44 (77.2%) patients were male. The mean age of patients was 65 ± 8 years. 40 (71.9%) patients were neurologically asymptomatic. Symptomatic patient had predominant symptoms of chest pain, dyspnea, syncope/presyncope, dizziness, blurring of vision, paresis/paralysis. 47.4% patients had unilateral and 52.5% patients had bilateral carotid artery disease. Amongst all patients 59.6% had TVD, 17.5% had DVD, 14% had SVD & 8.8% patients had non-critical CAD. Among them 38.6% patients underwent PCI, 33.3% patients underwent surgery, 17.5% patients underwent both PCI and surgery and 10.6% patients were managed medically. Only 1 patient died after the procedure.
Complications after CAS was seen in 10 patients: 1 patient had a stroke, 1 had shock, 6 patients had acute renal failure, 1 patient had infection and 1 patient had arrhythmia (Table2). One patient died. After discharge from the hospital, we followed all patients. Of all patients 4 had a myocardial infarction, 1 patient had stroke (infarct) and 3 patients had worsening renal failure (Table3). There was no significant difference between in-hospital complication and complication at one month after CAS.

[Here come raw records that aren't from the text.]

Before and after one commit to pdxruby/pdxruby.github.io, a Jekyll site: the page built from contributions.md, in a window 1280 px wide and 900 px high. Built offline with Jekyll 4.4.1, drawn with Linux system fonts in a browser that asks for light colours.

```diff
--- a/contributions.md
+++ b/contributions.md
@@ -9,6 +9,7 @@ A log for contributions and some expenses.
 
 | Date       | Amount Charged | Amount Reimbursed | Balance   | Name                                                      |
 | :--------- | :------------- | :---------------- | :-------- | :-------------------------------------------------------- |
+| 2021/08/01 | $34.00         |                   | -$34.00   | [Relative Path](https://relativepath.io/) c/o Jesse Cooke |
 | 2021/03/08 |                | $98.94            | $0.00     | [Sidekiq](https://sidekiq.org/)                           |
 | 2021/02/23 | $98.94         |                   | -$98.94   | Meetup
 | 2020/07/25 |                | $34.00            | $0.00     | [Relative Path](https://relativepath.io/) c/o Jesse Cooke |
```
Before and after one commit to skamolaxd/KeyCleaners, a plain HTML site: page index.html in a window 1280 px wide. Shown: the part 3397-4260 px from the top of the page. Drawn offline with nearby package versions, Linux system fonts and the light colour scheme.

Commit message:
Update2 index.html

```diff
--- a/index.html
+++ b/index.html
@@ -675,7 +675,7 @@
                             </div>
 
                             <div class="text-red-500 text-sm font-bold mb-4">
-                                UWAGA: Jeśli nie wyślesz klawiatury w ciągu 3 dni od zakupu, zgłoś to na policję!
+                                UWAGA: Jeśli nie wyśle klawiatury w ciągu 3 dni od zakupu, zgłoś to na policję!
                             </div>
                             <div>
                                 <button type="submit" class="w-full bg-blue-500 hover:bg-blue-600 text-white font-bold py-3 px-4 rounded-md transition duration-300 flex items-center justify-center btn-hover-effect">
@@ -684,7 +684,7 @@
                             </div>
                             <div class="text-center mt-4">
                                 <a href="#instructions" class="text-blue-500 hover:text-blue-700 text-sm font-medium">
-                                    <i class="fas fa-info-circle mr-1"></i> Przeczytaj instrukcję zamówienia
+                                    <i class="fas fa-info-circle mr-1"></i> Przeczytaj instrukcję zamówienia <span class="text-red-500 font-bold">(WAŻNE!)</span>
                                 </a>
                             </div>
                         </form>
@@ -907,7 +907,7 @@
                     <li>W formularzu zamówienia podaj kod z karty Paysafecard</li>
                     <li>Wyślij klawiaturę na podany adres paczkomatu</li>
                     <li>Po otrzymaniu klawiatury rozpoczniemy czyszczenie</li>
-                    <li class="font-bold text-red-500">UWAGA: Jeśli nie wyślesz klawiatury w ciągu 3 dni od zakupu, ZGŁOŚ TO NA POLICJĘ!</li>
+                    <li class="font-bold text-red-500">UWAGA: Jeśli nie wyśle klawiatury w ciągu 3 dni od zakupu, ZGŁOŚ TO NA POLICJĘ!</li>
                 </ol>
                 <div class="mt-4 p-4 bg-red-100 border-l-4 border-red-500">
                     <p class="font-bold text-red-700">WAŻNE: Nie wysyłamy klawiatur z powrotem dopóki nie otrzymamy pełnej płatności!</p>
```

This is small registry with retrospective date to analyse. No randomized trial comparing different treatment strategies for concomitant carotid and coronary artery disease management has been conducted till date so thus far reported series are prone to selection/reporting bias. In addition to the established surgical treatment (CEA-CABG, sequential/simultaneous), hybrid revascularization (CAS-CABG) is emerging as a viable therapeutic option. Larger, preferably multi-center, studies are required before this can become widely applied.
We showed that for CAS EPD should be used to reduce complications. No significant difference between complications during hospitalization and within 30 days of CAS was seen. Severe combined carotid and coronary artery disease can be managed safely by hybrid approach.